-- Opening Marker --
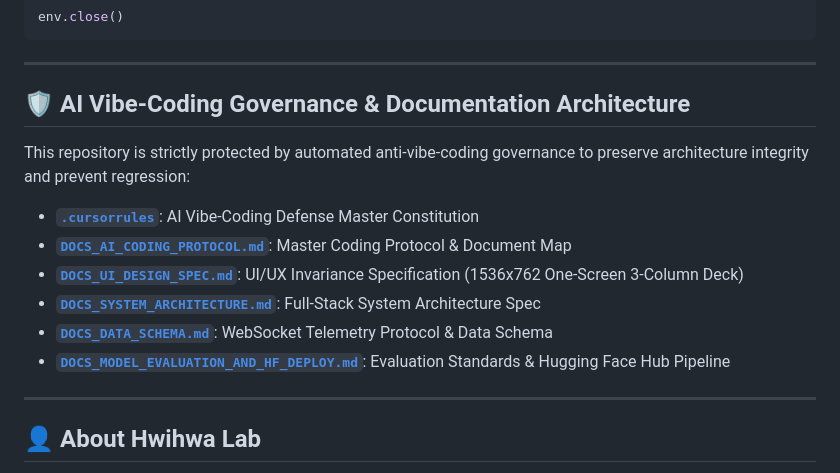
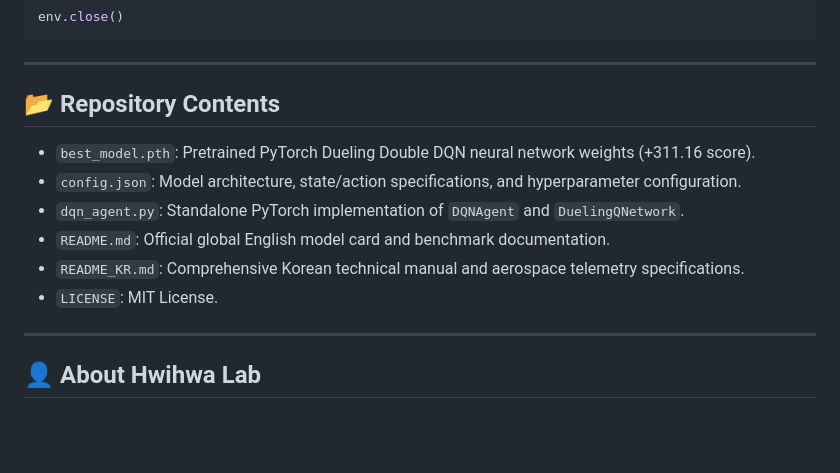
Before and after one commit to Hwihwa-Lab/lunarlander-v3-d3qn, a Markdown page: README.md, the part around the change. Drawn GitHub-style; blank space fills up the shorter version.

Commit message:
docs: replace internal vibe-coding section with public Repository Contents manifest

```diff
--- a/README.md
+++ b/README.md
@@ -199,16 +199,14 @@ env.close()
 
 ---
 
-## 🛡️ AI Vibe-Coding Governance & Documentation Architecture
+## 📂 Repository Contents
 
-This repository is strictly protected by automated anti-vibe-coding governance to preserve architecture integrity and prevent regression:
-
-- **[`.cursorrules`](file:///c:/Users/crack/Lunalander/.cursorrules)**: AI Vibe-Coding Defense Master Constitution
-- **[`DOCS_AI_CODING_PROTOCOL.md`](file:///c:/Users/crack/Lunalander/DOCS_AI_CODING_PROTOCOL.md)**: Master Coding Protocol & Document Map
-- **[`DOCS_UI_DESIGN_SPEC.md`](file:///c:/Users/crack/Lunalander/DOCS_UI_DESIGN_SPEC.md)**: UI/UX Invariance Specification (1536x762 One-Screen 3-Column Deck)
-- **[`DOCS_SYSTEM_ARCHITECTURE.md`](file:///c:/Users/crack/Lunalander/DOCS_SYSTEM_ARCHITECTURE.md)**: Full-Stack System Architecture Spec
-- **[`DOCS_DATA_SCHEMA.md`](file:///c:/Users/crack/Lunalander/DOCS_DATA_SCHEMA.md)**: WebSocket Telemetry Protocol & Data Schema
-- **[`DOCS_MODEL_EVALUATION_AND_HF_DEPLOY.md`](file:///c:/Users/crack/Lunalander/DOCS_MODEL_EVALUATION_AND_HF_DEPLOY.md)**: Evaluation Standards & Hugging Face Hub Pipeline
+- `best_model.pth`: Pretrained PyTorch Dueling Double DQN neural network weights (+311.16 score).
+- `config.json`: Model architecture, state/action specifications, and hyperparameter configuration.
+- `dqn_agent.py`: Standalone PyTorch implementation of `DQNAgent` and `DuelingQNetwork`.
+- `README.md`: Official global English model card and benchmark documentation.
+- `README_KR.md`: Comprehensive Korean technical manual and aerospace telemetry specifications.
+- `LICENSE`: MIT License.
 
 ---
 
```
Also changed, not shown: README_KR.md (+7 -9 lines).
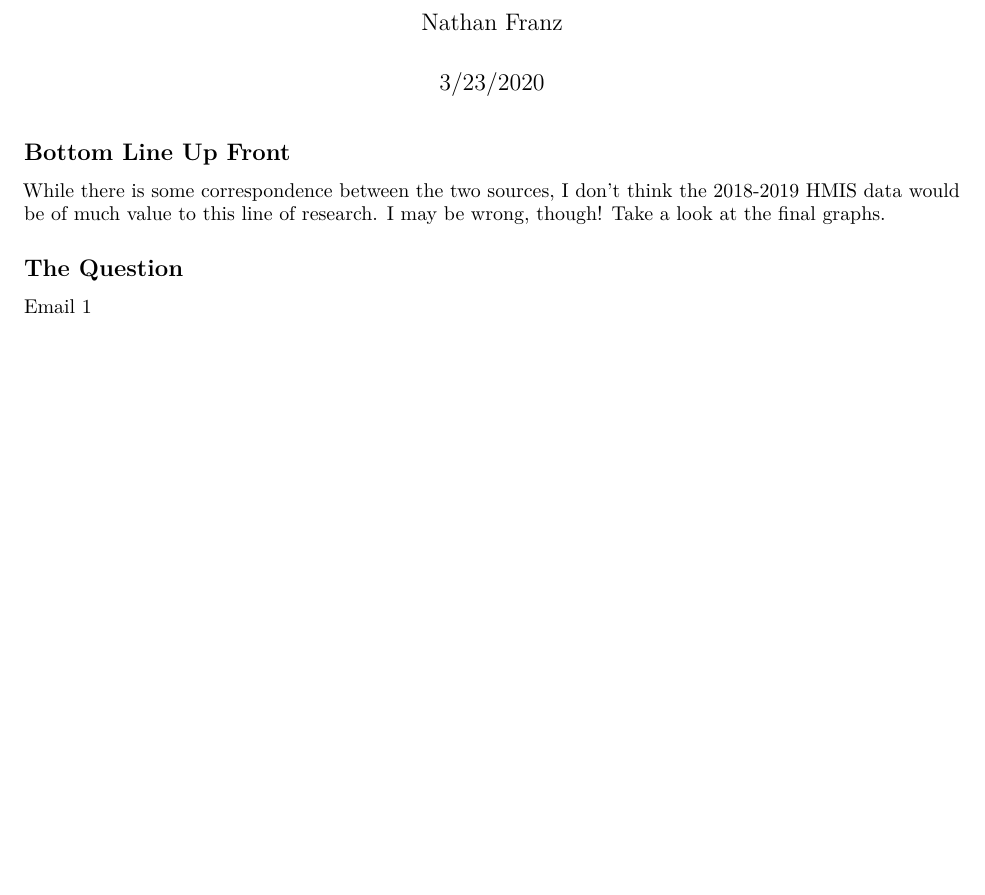
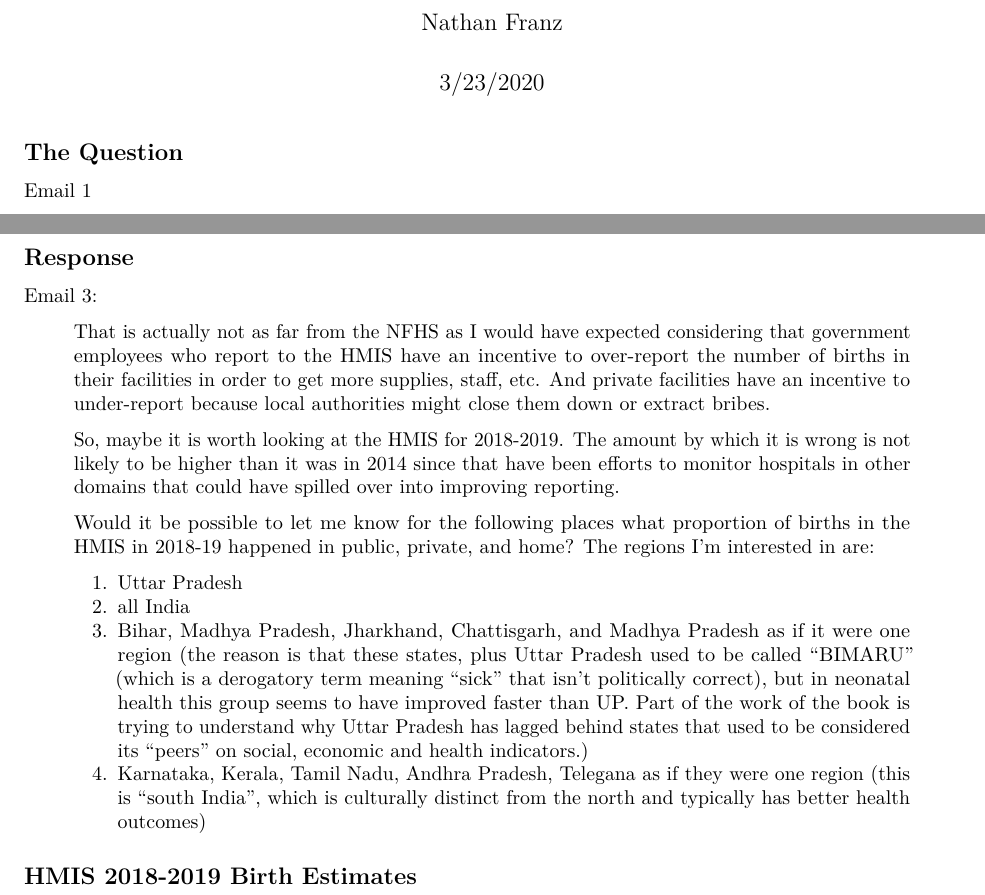
Before and after one commit to nfra/UttarPradeshNeoNatalHealth, an R Markdown document (writing/hmis_data_quality_investigation.Rmd): part of page 1 of 8 before the commit and two parts of pages 1 and 9 of 9 after it, the two joined at a grey line, cut so that both start at the same text, the shorter picture padded with empty space. The pictures show the output file writing/hmis_data_quality_investigation.pdf that the author committed with the source.

Commit message:
added response email 3 to write-up

```diff
--- a/writing/hmis_data_quality_investigation.Rmd
+++ b/writing/hmis_data_quality_investigation.Rmd
@@ -5,9 +5,6 @@ date: "3/23/2020"
 output: pdf_document
 ---
 
-## Bottom Line Up Front
-
-While there is some correspondence between the two sources, I don't think the 2018-2019 HMIS data would be of much value to this line of research. I may be wrong, though! Take a look at the final graphs.
 
 ## The Question
 
@@ -204,3 +201,22 @@ I had to do an unfortunate amount of manual manipulation of the data structures
 ![Per-state percentage comparison for deliveries at private institutions](../figures/pct_private_plot.png)
 
 ![Per-state percentage comparison for deliveries at public institutions](../figures/pct_public_plot.png)
+
+\newpage
+
+## Response
+
+Email 3:
+
+> That is actually not as far from the NFHS as I would have expected considering that government employees who report to the HMIS have an incentive to over-report the number of births in their facilities in order to get more supplies, staff, etc.  And private facilities have an incentive to under-report because local authorities might close them down or extract bribes.
+
+> So, maybe it is worth looking at the HMIS for 2018-2019.  The amount by which it is wrong is not likely to be higher than it was in 2014 since that have been efforts to monitor hospitals in other domains that could have spilled over into improving reporting.
+
+> Would it be possible to let me know for the following places what proportion of births in the HMIS in 2018-19 happened in public, private, and home?  The regions I'm interested in are:
+
+> 1. Uttar Pradesh
+> 2. all India
+> 3. Bihar, Madhya Pradesh, Jharkhand, Chattisgarh, and Madhya Pradesh as if it were one region (the reason is that these states, plus Uttar Pradesh used to be called "BIMARU" (which is a derogatory term meaning "sick" that isn't politically correct), but in neonatal health this group seems to have improved faster than UP.  Part of the work of the book is trying to understand why Uttar Pradesh has lagged behind states that used to be considered its "peers" on social, economic and health indicators.)
+> 4. Karnataka, Kerala, Tamil Nadu, Andhra Pradesh, Telegana as if they were one region (this is "south India", which is culturally distinct from the north and typically has better health outcomes)
+
+## HMIS 2018-2019 Birth Estimates
```
Also changed, not shown: writing/hmis_data_quality_investigation.pdf, 1 other file.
-- Closing Marker --
WORK TO COMPLETE. Omit the pictures and output all of the other material exactly.

ANSWER TO THE PROBLEM.
Before and after one commit to Hwihwa-Lab/lunarlander-v3-d3qn, a Markdown page: README.md, the part around the change. Drawn GitHub-style; blank space fills up the shorter version.

Commit message:
docs: replace internal vibe-coding section with public Repository Contents manifest

```diff
--- a/README.md
+++ b/README.md
@@ -199,16 +199,14 @@ env.close()
 
 ---
 
-## 🛡️ AI Vibe-Coding Governance & Documentation Architecture
+## 📂 Repository Contents
 
-This repository is strictly protected by automated anti-vibe-coding governance to preserve architecture integrity and prevent regression:
-
-- **[`.cursorrules`](file:///c:/Users/crack/Lunalander/.cursorrules)**: AI Vibe-Coding Defense Master Constitution
-- **[`DOCS_AI_CODING_PROTOCOL.md`](file:///c:/Users/crack/Lunalander/DOCS_AI_CODING_PROTOCOL.md)**: Master Coding Protocol & Document Map
-- **[`DOCS_UI_DESIGN_SPEC.md`](file:///c:/Users/crack/Lunalander/DOCS_UI_DESIGN_SPEC.md)**: UI/UX Invariance Specification (1536x762 One-Screen 3-Column Deck)
-- **[`DOCS_SYSTEM_ARCHITECTURE.md`](file:///c:/Users/crack/Lunalander/DOCS_SYSTEM_ARCHITECTURE.md)**: Full-Stack System Architecture Spec
-- **[`DOCS_DATA_SCHEMA.md`](file:///c:/Users/crack/Lunalander/DOCS_DATA_SCHEMA.md)**: WebSocket Telemetry Protocol & Data Schema
-- **[`DOCS_MODEL_EVALUATION_AND_HF_DEPLOY.md`](file:///c:/Users/crack/Lunalander/DOCS_MODEL_EVALUATION_AND_HF_DEPLOY.md)**: Evaluation Standards & Hugging Face Hub Pipeline
+- `best_model.pth`: Pretrained PyTorch Dueling Double DQN neural network weights (+311.16 score).
+- `config.json`: Model architecture, state/action specifications, and hyperparameter configuration.
+- `dqn_agent.py`: Standalone PyTorch implementation of `DQNAgent` and `DuelingQNetwork`.
+- `README.md`: Official global English model card and benchmark documentation.
+- `README_KR.md`: Comprehensive Korean technical manual and aerospace telemetry specifications.
+- `LICENSE`: MIT License.
 
 ---
 
```
Also changed, not shown: README_KR.md (+7 -9 lines).
Before and after one commit to nfra/UttarPradeshNeoNatalHealth, an R Markdown document (writing/hmis_data_quality_investigation.Rmd): part of page 1 of 8 before the commit and two parts of pages 1 and 9 of 9 after it, the two joined at a grey line, cut so that both start at the same text, the shorter picture padded with empty space. The pictures show the output file writing/hmis_data_quality_investigation.pdf that the author committed with the source.

Commit message:
added response email 3 to write-up

```diff
--- a/writing/hmis_data_quality_investigation.Rmd
+++ b/writing/hmis_data_quality_investigation.Rmd
@@ -5,9 +5,6 @@ date: "3/23/2020"
 output: pdf_document
 ---
 
-## Bottom Line Up Front
-
-While there is some correspondence between the two sources, I don't think the 2018-2019 HMIS data would be of much value to this line of research. I may be wrong, though! Take a look at the final graphs.
 
 ## The Question
 
@@ -204,3 +201,22 @@ I had to do an unfortunate amount of manual manipulation of the data structures
 ![Per-state percentage comparison for deliveries at private institutions](../figures/pct_private_plot.png)
 
 ![Per-state percentage comparison for deliveries at public institutions](../figures/pct_public_plot.png)
+
+\newpage
+
+## Response
+
+Email 3:
+
+> That is actually not as far from the NFHS as I would have expected considering that government employees who report to the HMIS have an incentive to over-report the number of births in their facilities in order to get more supplies, staff, etc.  And private facilities have an incentive to under-report because local authorities might close them down or extract bribes.
+
+> So, maybe it is worth looking at the HMIS for 2018-2019.  The amount by which it is wrong is not likely to be higher than it was in 2014 since that have been efforts to monitor hospitals in other domains that could have spilled over into improving reporting.
+
+> Would it be possible to let me know for the following places what proportion of births in the HMIS in 2018-19 happened in public, private, and home?  The regions I'm interested in are:
+
+> 1. Uttar Pradesh
+> 2. all India
+> 3. Bihar, Madhya Pradesh, Jharkhand, Chattisgarh, and Madhya Pradesh as if it were one region (the reason is that these states, plus Uttar Pradesh used to be called "BIMARU" (which is a derogatory term meaning "sick" that isn't politically correct), but in neonatal health this group seems to have improved faster than UP.  Part of the work of the book is trying to understand why Uttar Pradesh has lagged behind states that used to be considered its "peers" on social, economic and health indicators.)
+> 4. Karnataka, Kerala, Tamil Nadu, Andhra Pradesh, Telegana as if they were one region (this is "south India", which is culturally distinct from the north and typically has better health outcomes)
+
+## HMIS 2018-2019 Birth Estimates
```
Also changed, not shown: writing/hmis_data_quality_investigation.pdf, 1 other file.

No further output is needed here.